#### [Work order]
Copy out each line below that has the word "event" in it.

[Source records]

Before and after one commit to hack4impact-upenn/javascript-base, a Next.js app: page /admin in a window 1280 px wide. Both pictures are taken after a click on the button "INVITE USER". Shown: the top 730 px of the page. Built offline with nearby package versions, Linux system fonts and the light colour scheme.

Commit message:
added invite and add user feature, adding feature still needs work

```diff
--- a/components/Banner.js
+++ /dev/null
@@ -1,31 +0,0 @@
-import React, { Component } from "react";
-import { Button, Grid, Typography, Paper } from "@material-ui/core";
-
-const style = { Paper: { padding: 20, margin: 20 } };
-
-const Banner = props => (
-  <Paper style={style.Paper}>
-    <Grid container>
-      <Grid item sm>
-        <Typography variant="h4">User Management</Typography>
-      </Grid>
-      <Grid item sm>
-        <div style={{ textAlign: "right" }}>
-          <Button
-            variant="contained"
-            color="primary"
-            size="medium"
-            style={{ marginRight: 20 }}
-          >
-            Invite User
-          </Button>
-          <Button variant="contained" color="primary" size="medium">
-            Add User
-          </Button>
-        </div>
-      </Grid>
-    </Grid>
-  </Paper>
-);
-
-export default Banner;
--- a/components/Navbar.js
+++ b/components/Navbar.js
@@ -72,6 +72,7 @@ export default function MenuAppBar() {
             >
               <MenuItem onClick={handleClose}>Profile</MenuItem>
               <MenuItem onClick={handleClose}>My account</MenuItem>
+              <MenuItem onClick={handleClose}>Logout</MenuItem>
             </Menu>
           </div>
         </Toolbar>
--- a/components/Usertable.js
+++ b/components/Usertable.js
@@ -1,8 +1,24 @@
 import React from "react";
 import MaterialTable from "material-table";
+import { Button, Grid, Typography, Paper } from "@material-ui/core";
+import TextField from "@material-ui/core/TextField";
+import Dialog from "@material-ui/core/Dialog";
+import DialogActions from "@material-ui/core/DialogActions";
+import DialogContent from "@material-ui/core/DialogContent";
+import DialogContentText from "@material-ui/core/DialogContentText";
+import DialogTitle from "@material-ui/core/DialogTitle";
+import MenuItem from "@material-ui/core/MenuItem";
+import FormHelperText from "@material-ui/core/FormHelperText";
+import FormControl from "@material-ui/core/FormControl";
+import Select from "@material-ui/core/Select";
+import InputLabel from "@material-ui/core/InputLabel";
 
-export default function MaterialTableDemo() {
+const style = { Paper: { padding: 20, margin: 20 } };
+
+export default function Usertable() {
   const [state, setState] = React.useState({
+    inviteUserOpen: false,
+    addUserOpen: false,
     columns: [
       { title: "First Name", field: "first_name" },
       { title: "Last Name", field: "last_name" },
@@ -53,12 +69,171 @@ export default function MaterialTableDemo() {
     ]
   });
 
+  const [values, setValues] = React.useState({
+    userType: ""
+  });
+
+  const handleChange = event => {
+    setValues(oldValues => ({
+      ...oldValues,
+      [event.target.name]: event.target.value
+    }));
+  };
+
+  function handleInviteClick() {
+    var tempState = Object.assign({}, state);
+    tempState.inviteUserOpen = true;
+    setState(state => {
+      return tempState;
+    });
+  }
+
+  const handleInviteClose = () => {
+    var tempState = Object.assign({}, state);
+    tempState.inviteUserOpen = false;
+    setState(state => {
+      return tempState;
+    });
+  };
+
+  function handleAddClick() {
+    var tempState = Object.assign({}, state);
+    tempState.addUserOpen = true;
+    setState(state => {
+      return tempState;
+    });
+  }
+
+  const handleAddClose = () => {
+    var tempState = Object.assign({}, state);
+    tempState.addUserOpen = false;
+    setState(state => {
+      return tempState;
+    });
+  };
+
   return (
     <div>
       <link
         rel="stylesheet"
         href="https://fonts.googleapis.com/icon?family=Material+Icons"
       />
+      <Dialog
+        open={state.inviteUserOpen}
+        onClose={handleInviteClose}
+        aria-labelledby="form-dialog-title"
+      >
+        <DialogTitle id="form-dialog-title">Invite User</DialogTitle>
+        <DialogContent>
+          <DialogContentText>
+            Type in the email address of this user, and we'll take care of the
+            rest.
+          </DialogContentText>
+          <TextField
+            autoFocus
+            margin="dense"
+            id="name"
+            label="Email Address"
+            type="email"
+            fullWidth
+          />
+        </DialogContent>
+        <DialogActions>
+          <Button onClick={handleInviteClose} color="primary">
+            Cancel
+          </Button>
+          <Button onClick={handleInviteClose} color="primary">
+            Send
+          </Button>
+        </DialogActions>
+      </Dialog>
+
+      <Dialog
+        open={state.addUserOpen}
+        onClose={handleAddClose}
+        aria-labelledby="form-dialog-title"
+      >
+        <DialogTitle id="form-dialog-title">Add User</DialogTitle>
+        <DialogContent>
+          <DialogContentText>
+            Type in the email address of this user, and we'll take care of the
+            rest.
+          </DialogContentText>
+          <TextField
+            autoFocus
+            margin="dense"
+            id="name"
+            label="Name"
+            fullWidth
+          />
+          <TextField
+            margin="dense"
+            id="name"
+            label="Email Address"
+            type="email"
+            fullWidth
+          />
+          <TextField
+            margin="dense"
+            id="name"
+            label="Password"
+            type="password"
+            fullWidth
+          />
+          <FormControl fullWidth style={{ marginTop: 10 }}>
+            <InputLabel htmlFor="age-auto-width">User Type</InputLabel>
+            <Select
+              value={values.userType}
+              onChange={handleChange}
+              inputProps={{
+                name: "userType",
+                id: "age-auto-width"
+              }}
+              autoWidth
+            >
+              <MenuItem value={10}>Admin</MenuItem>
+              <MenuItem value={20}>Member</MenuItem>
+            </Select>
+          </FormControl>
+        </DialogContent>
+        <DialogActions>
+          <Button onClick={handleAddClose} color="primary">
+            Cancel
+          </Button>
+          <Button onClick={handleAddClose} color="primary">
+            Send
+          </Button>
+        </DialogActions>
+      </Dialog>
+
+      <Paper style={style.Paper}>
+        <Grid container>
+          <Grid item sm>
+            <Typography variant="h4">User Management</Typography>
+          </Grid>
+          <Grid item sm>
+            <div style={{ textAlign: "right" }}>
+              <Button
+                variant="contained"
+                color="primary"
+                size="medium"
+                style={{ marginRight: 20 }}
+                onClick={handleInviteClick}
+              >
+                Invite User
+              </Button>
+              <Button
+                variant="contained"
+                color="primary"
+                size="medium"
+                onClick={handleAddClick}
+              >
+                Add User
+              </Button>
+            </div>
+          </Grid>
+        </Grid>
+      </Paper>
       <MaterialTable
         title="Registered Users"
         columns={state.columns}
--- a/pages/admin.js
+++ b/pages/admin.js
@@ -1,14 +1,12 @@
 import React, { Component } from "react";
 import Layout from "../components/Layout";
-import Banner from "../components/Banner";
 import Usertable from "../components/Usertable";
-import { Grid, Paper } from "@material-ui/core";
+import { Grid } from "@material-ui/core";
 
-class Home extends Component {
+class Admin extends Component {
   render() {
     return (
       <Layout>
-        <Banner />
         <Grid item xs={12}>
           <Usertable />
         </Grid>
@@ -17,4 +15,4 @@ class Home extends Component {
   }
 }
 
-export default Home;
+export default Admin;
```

[/Source records]

#### [Task answer]
+  const handleChange = event => {
+      [event.target.name]: event.target.value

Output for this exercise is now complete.